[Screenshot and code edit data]
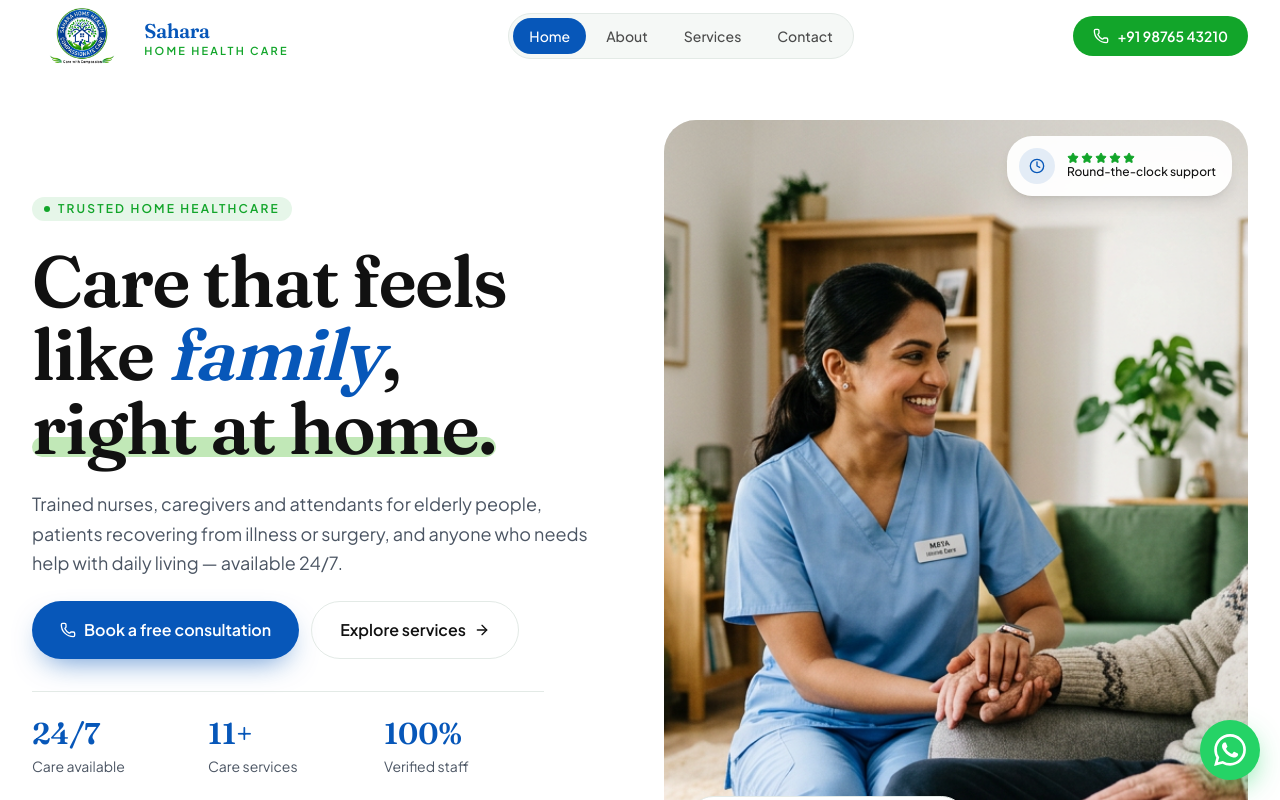
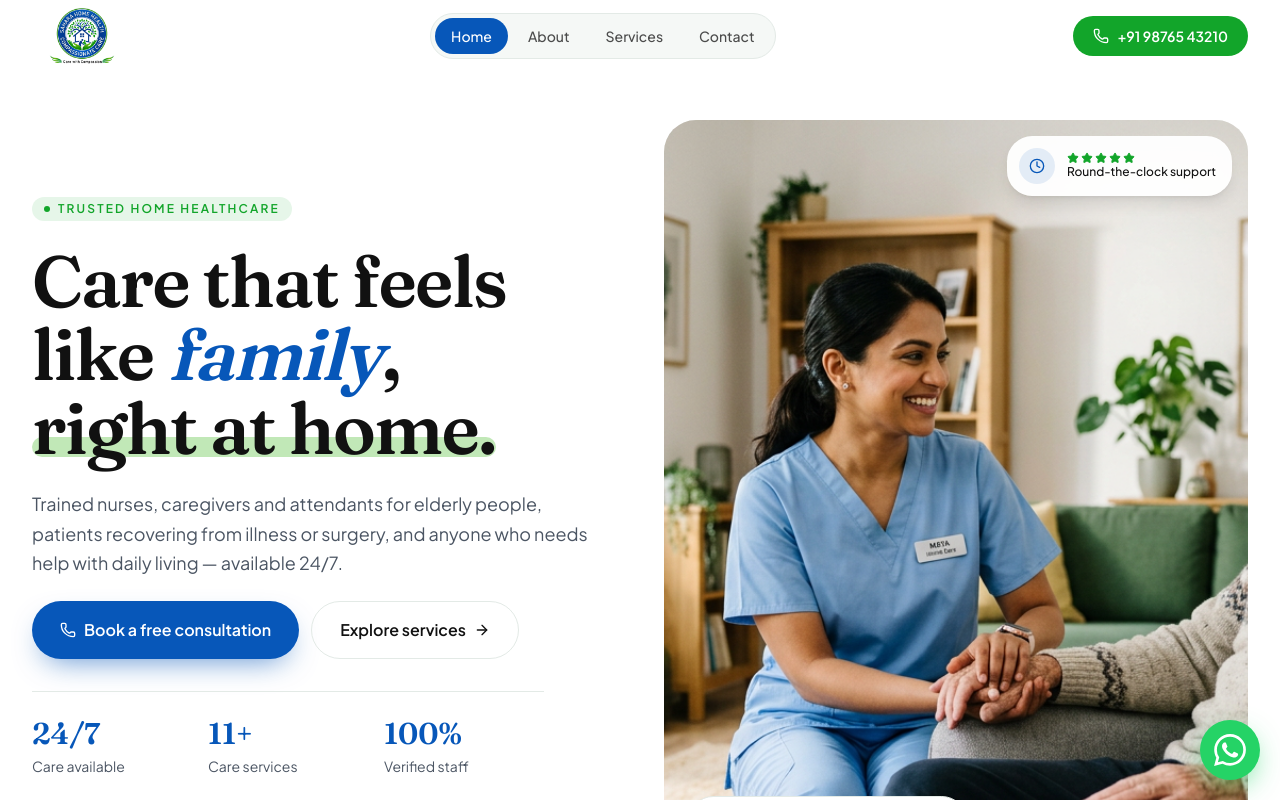
Before and after one commit to ayush65/sahara-home-care, a Next.js app: page / in a window 1280 px wide. Shown: the top 800 px of the page. Built offline with nearby package versions, Linux system fonts and the light colour scheme.

Commit message:
Use full new logo lockup in navbar and footer

```diff
--- a/components/logo.tsx
+++ b/components/logo.tsx
@@ -6,35 +6,18 @@ export function Logo({ className, inverted = false }: { className?: string; inve
   return (
     <Link
       href="/"
-      className={cn('flex items-center gap-3 rounded-lg', className)}
+      className={cn('flex items-center rounded-lg', className)}
       aria-label="Sahara Home Health Care — home"
     >
       <Image
         src="/logo.png"
-        alt="Sahara Home Health Care"
+        alt="Sahara Home Health Care — Care with Compassion"
         width={1376}
         height={768}
         priority
         className="h-12 w-auto sm:h-14"
       />
-      <span className="flex flex-col leading-none">
-        <span
-          className={cn(
-            'font-display text-xl font-semibold tracking-tight',
-            inverted ? 'text-white' : 'text-brand-blue',
-          )}
-        >
-          Sahara
-        </span>
-        <span
-          className={cn(
-            'text-[11px] font-semibold uppercase tracking-[0.2em]',
-            inverted ? 'text-brand-green-light' : 'text-brand-green',
-          )}
-        >
-          Home Health Care
-        </span>
-      </span>
+      <span className="sr-only">Sahara Home Health Care</span>
     </Link>
   )
 }
```
Also changed, not shown: public/og-image.jpg.
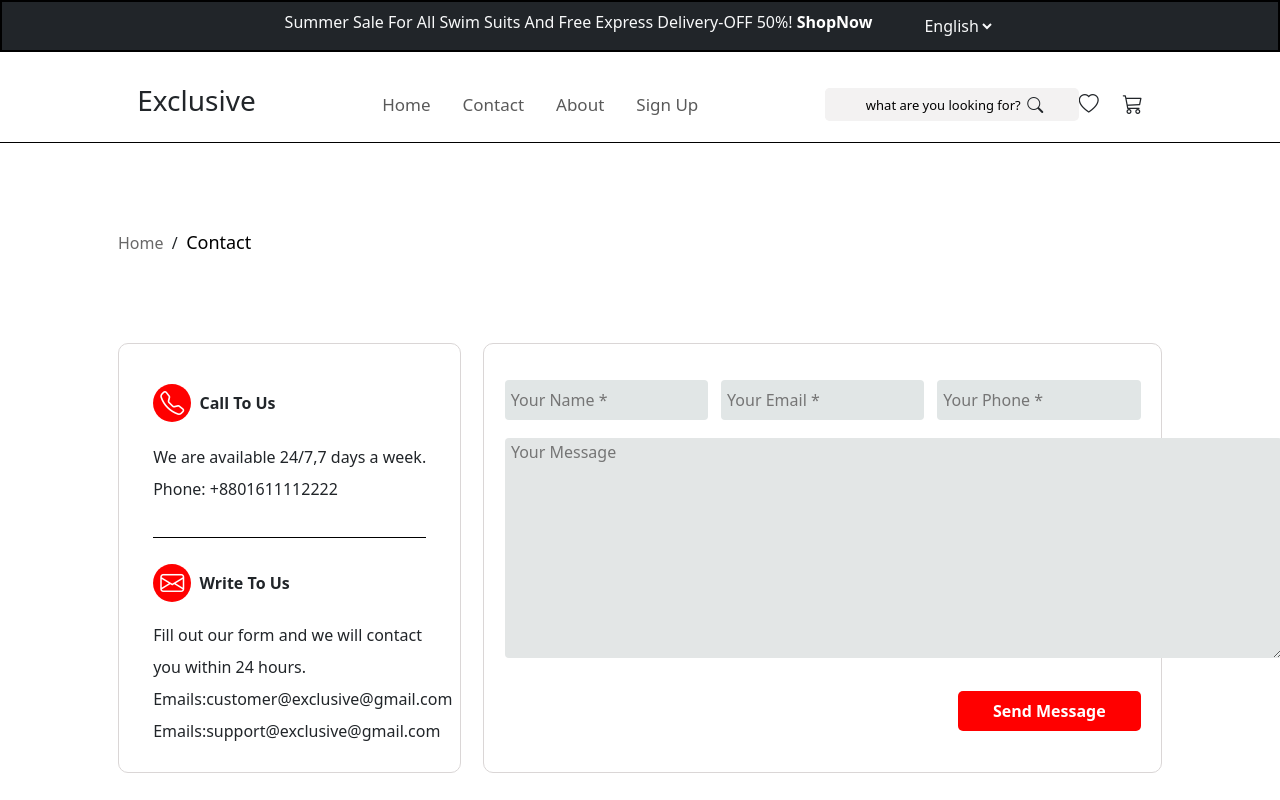
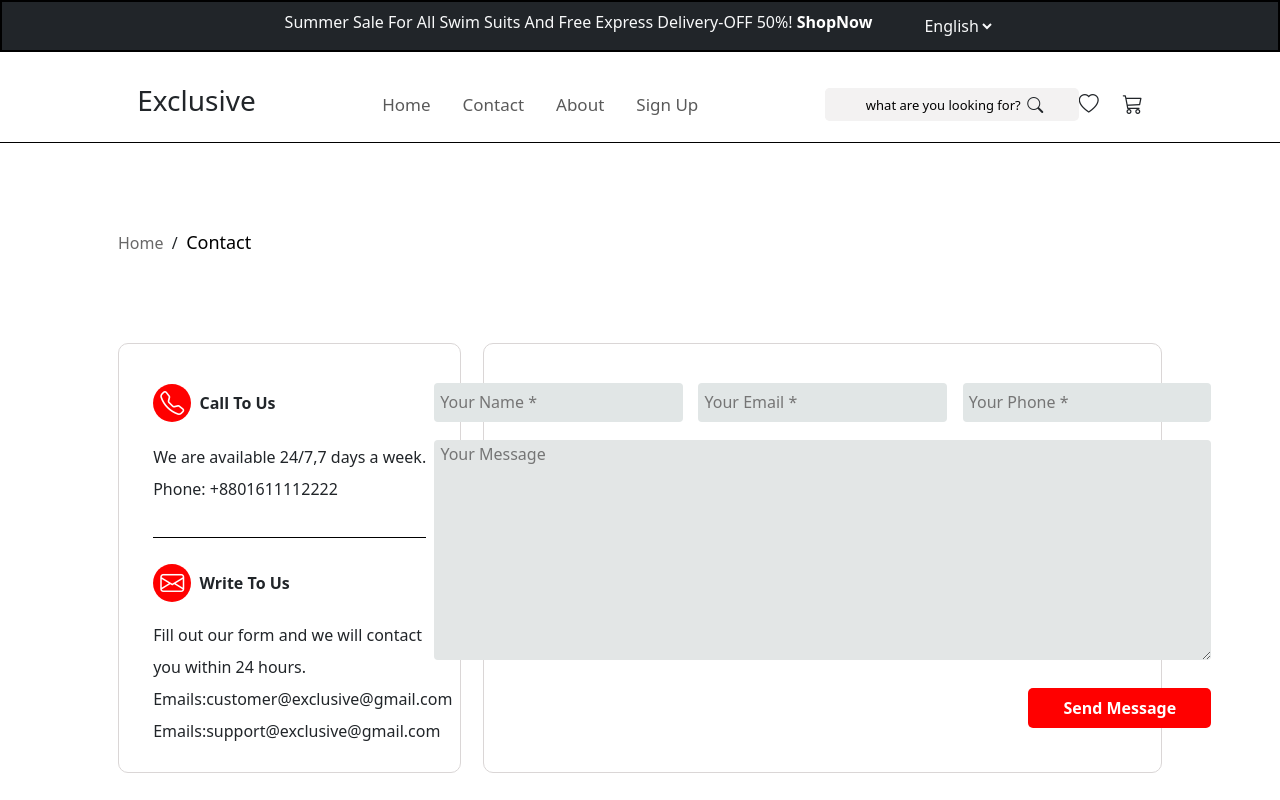
Before and after one commit to PradeepRaj369/exclusive, a React (Create React App) app: page /contact in a window 1280 px wide. Built offline with nearby package versions, Linux system fonts and the light colour scheme.

Commit message:
contact page fully finished

```diff
--- a/src/CSS/contact.css
+++ b/src/CSS/contact.css
@@ -1,7 +1,6 @@
 .homelink{
     width: 100%;
     height: 200px;
-    /* border: 1px solid black; */
     display: flex;
     justify-content: start;
     align-items: center;
@@ -17,23 +16,19 @@
 }
 .contact-link-active{
     font-weight: bolder;
-    /* color: aqua; */
     background-color: aqua;
 }
 
 .contactmain{
     width: 100%;
-    /* min-height: 100vh; */
     display: flex;
     justify-content:center;
     align-items:end;
     gap: 22px;
-    /* border: 1px solid black; */
 }
 .details{
     width: 35%;
     height: 430px;
-    /* border: 1px solid black; */
     display: flex;
     justify-content:center;
     align-items: center;
@@ -83,7 +78,6 @@
     width: 80%;
     height: 200px;
     margin-top: 10px;
-    /* border: 1px solid red; */
 }
 .writetous > div{
     display: flex;
@@ -92,23 +86,19 @@
 }
 .txtwritetoous{
     line-height: 2;
-    /* padding-top: 45px; */
     margin-top: 30px;
 }
 .inputs{
-    /* border: 1px solid black; */
     width: 100%;
     height: 40px;
     display: flex;
     justify-content: space-between;
 }
 .txtbox{
-    /* border:1px solid black; */
     width: 100%;
     height:230px;
 }
 .sendmsgbtn{
-    /* border: 1px solid black; */
     width: 100%;
     height: 50px;
     display: flex;
@@ -116,11 +106,11 @@
     align-items: center;
 }
 .Allinputs{
-    width:94%;
-    /* border: 1px solid green; */
+    width:100%;
     display: flex;
     flex-direction: column;
     gap: 18px;
+    height:350px;
 }
 .inputboxes{
     width: 32%;
--- a/src/Components/Contact.jsx
+++ b/src/Components/Contact.jsx
@@ -31,19 +31,21 @@ const Contact = () => {
           </div>
         </div>
         <div className="forminput">
-          <div className="Allinputs">
+          <div>
+            <form  className="Allinputs">
               <div className="inputs">
-              <input type="text" className='inputboxes' placeholder=' Your Name *' />
-              <input type="text" className='inputboxes' placeholder=' Your Email *' />
-              <input type="text" className='inputboxes' placeholder=' Your Phone *' />
+                <input type="text" className='inputboxes' placeholder=' Your Name *' required />
+                <input type="email" className='inputboxes' placeholder=' Your Email *' required />
+                <input type="tel" className='inputboxes' placeholder=' Your Phone *' required />
               </div>
               <div className='txtbox'>
-            <textarea name="" id="" cols="82" rows="9" className='textinput' placeholder=' Your Message '>
+                <textarea name="" id="" cols="82" rows="9" className='textinput' placeholder=' Your Message ' required>
                 </textarea>
               </div>
               <div className="sendmsgbtn">
                 <button>Send Message</button>
               </div>
+            </form>
           </div>
         </div>
       </div>
```
Lines whose indentation alone changed are shown as unchanged.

# Your assignment
Omitting the images, output each record precisely as written.

# Output for this exercise
Before and after one commit to ayush65/sahara-home-care, a Next.js app: page / in a window 1280 px wide. Shown: the top 800 px of the page. Built offline with nearby package versions, Linux system fonts and the light colour scheme.

Commit message:
Use full new logo lockup in navbar and footer

```diff
--- a/components/logo.tsx
+++ b/components/logo.tsx
@@ -6,35 +6,18 @@ export function Logo({ className, inverted = false }: { className?: string; inve
   return (
     <Link
       href="/"
-      className={cn('flex items-center gap-3 rounded-lg', className)}
+      className={cn('flex items-center rounded-lg', className)}
       aria-label="Sahara Home Health Care — home"
     >
       <Image
         src="/logo.png"
-        alt="Sahara Home Health Care"
+        alt="Sahara Home Health Care — Care with Compassion"
         width={1376}
         height={768}
         priority
         className="h-12 w-auto sm:h-14"
       />
-      <span className="flex flex-col leading-none">
-        <span
-          className={cn(
-            'font-display text-xl font-semibold tracking-tight',
-            inverted ? 'text-white' : 'text-brand-blue',
-          )}
-        >
-          Sahara
-        </span>
-        <span
-          className={cn(
-            'text-[11px] font-semibold uppercase tracking-[0.2em]',
-            inverted ? 'text-brand-green-light' : 'text-brand-green',
-          )}
-        >
-          Home Health Care
-        </span>
-      </span>
+      <span className="sr-only">Sahara Home Health Care</span>
     </Link>
   )
 }
```
Also changed, not shown: public/og-image.jpg.
Before and after one commit to PradeepRaj369/exclusive, a React (Create React App) app: page /contact in a window 1280 px wide. Built offline with nearby package versions, Linux system fonts and the light colour scheme.

Commit message:
contact page fully finished

```diff
--- a/src/CSS/contact.css
+++ b/src/CSS/contact.css
@@ -1,7 +1,6 @@
 .homelink{
     width: 100%;
     height: 200px;
-    /* border: 1px solid black; */
     display: flex;
     justify-content: start;
     align-items: center;
@@ -17,23 +16,19 @@
 }
 .contact-link-active{
     font-weight: bolder;
-    /* color: aqua; */
     background-color: aqua;
 }
 
 .contactmain{
     width: 100%;
-    /* min-height: 100vh; */
     display: flex;
     justify-content:center;
     align-items:end;
     gap: 22px;
-    /* border: 1px solid black; */
 }
 .details{
     width: 35%;
     height: 430px;
-    /* border: 1px solid black; */
     display: flex;
     justify-content:center;
     align-items: center;
@@ -83,7 +78,6 @@
     width: 80%;
     height: 200px;
     margin-top: 10px;
-    /* border: 1px solid red; */
 }
 .writetous > div{
     display: flex;
@@ -92,23 +86,19 @@
 }
 .txtwritetoous{
     line-height: 2;
-    /* padding-top: 45px; */
     margin-top: 30px;
 }
 .inputs{
-    /* border: 1px solid black; */
     width: 100%;
     height: 40px;
     display: flex;
     justify-content: space-between;
 }
 .txtbox{
-    /* border:1px solid black; */
     width: 100%;
     height:230px;
 }
 .sendmsgbtn{
-    /* border: 1px solid black; */
     width: 100%;
     height: 50px;
     display: flex;
@@ -116,11 +106,11 @@
     align-items: center;
 }
 .Allinputs{
-    width:94%;
-    /* border: 1px solid green; */
+    width:100%;
     display: flex;
     flex-direction: column;
     gap: 18px;
+    height:350px;
 }
 .inputboxes{
     width: 32%;
--- a/src/Components/Contact.jsx
+++ b/src/Components/Contact.jsx
@@ -31,19 +31,21 @@ const Contact = () => {
           </div>
         </div>
         <div className="forminput">
-          <div className="Allinputs">
+          <div>
+            <form  className="Allinputs">
               <div className="inputs">
-              <input type="text" className='inputboxes' placeholder=' Your Name *' />
-              <input type="text" className='inputboxes' placeholder=' Your Email *' />
-              <input type="text" className='inputboxes' placeholder=' Your Phone *' />
+                <input type="text" className='inputboxes' placeholder=' Your Name *' required />
+                <input type="email" className='inputboxes' placeholder=' Your Email *' required />
+                <input type="tel" className='inputboxes' placeholder=' Your Phone *' required />
               </div>
               <div className='txtbox'>
-            <textarea name="" id="" cols="82" rows="9" className='textinput' placeholder=' Your Message '>
+                <textarea name="" id="" cols="82" rows="9" className='textinput' placeholder=' Your Message ' required>
                 </textarea>
               </div>
               <div className="sendmsgbtn">
                 <button>Send Message</button>
               </div>
+            </form>
           </div>
         </div>
       </div>
```
Lines whose indentation alone changed are shown as unchanged.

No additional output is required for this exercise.